Networking, that’s the word. Or put another way, it pays to badger those people who may be able to help your band get on. Familiars seem fully aware of that and after a few friendly but persistent e-mails, not to mention a couple of lunch time drinks, they found themselves supporting the marvellous James Warner Prophecies at a recent Songs of Praise night and I wondered why I hadn’t taken them up on the idea months before.
Listening to their eponymous e.p. it is easy to see where their influences lie, nothing wrong with that, but rather than dwell on the past I will just say that if they turned up as the support act for the likes of The Editors or even White Lies, you wouldn’t question the judgement of the booking. Rather than the sweeping keyboard washes that this connection might suggest, they opt for a piano oriented core sound but then use the other musical weapons in their arsenal to bolt on sonic designs that range from the fragile, spacey and evocative to the driven, dynamic and robust as each passage of each song requires.
Vocally there is more than a passing resonance with the likes of Dead Can Dance’s Brendan Perry or Harry McVeigh of White Lies in the powerful, almost crooner like diction and delivery that comes as a refreshing change from the half mumbled fare that seems acceptable these days. And when you take all of those aspects and give the band a stage to broadcast from, the whole thing just takes flight and expands in wonderful and often unexpected directions.

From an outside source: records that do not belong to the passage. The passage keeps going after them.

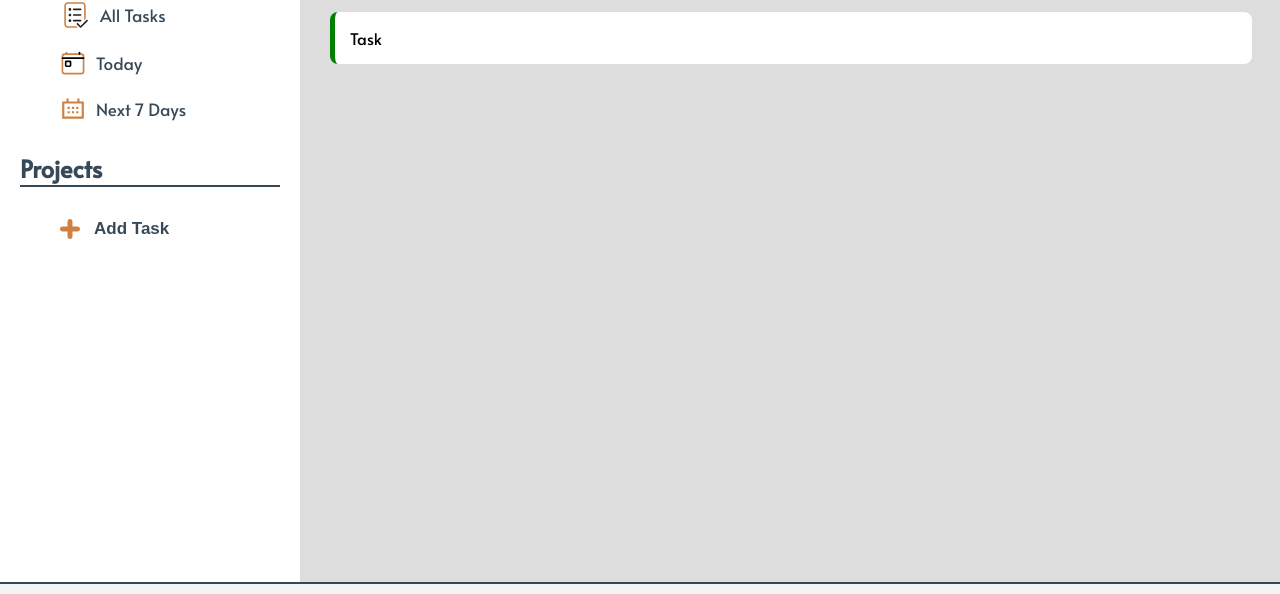
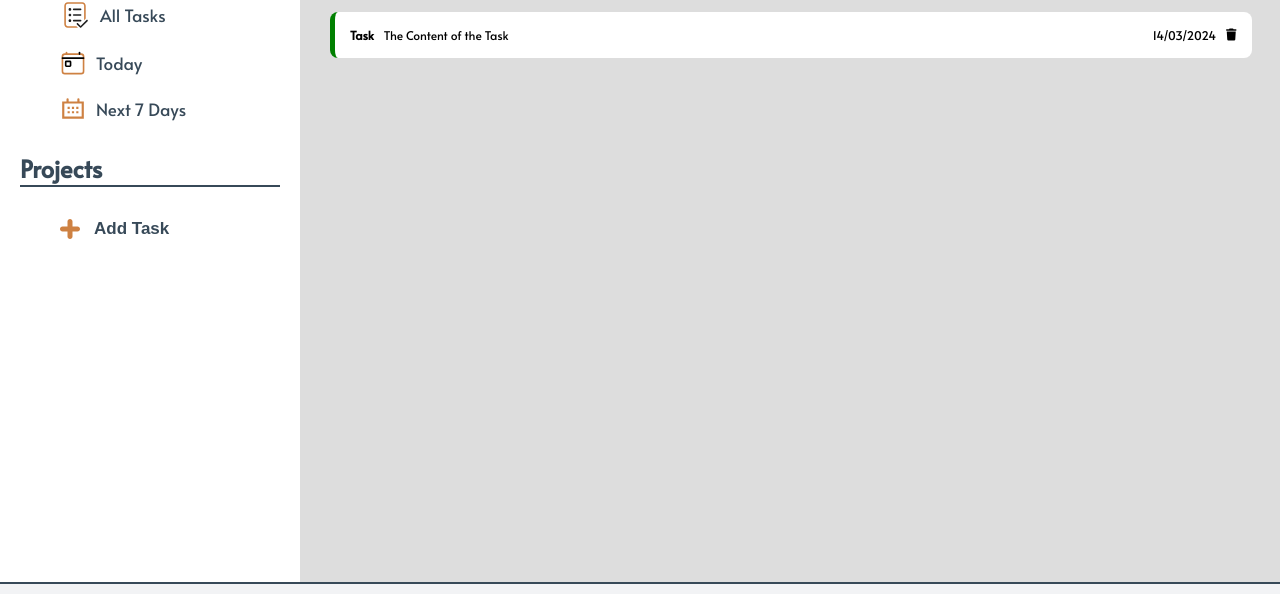
Before and after one commit to GarrettAudet/Todo-List, a plain HTML site: page dist/index.html in a window 1280 px wide. Shown: the part 162-756 px from the top of the page. Drawn offline with Linux system fonts and the light colour scheme.

Commit message:
Completed the Task UI

```diff
--- a/dist/index.html
+++ b/dist/index.html
@@ -118,7 +118,16 @@
             </div>
             <div class = "rightPanel rightPanel-reduced">
                 <h1>All Tasks</h1>
-                <div class = "task">Task</div>
+                <div class = "task centered-flex display-between">
+                    <div class = "task-content centered-flex">
+                        <h3>Task</h3>
+                        <p>The Content of the Task</p>
+                    </div>
+                    <div class = "task-due-date centered-flex">
+                        <label for="task-due">14/03/2024</label>
+                        <i class="fa-solid fa-trash"></i>
+                    </div>
+                </div>
             </div>
         </main>
         <footer class = "flex centre">
--- a/src/styles.css
+++ b/src/styles.css
@@ -87,6 +87,10 @@ body {
 
 .rightPanel, .card-left {
     background: var(--task-background);
+}
+
+.rightPanel p {
+    margin: 0px;
 }
 
 .rightPanel-reduced, .rightPanel-full {
@@ -294,6 +298,16 @@ button {
     padding: 15px;
     background-color: white;
     width: 90%;
+}
+
+h3, .task p, .task-content, .task-due-date {
+    margin: 0px;
+    font-size: var(--font-size-regular);
+    gap: 10px;
+}
+
+.fa-solid:hover {
+    color: var(--accentDark);
 }
 
 /* Footer */
```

They become big without losing the delicacy of their music, they manage to drive the point home through well co-ordinated playing and thoughtful dynamics rather than just the usual rock and roll approach of merely cranking everything up, and they retain a slightly dark undercurrent without resorting to melancholic cliché or gothic imagery. Proof that rock music can be both big and clever when it puts its mind to it.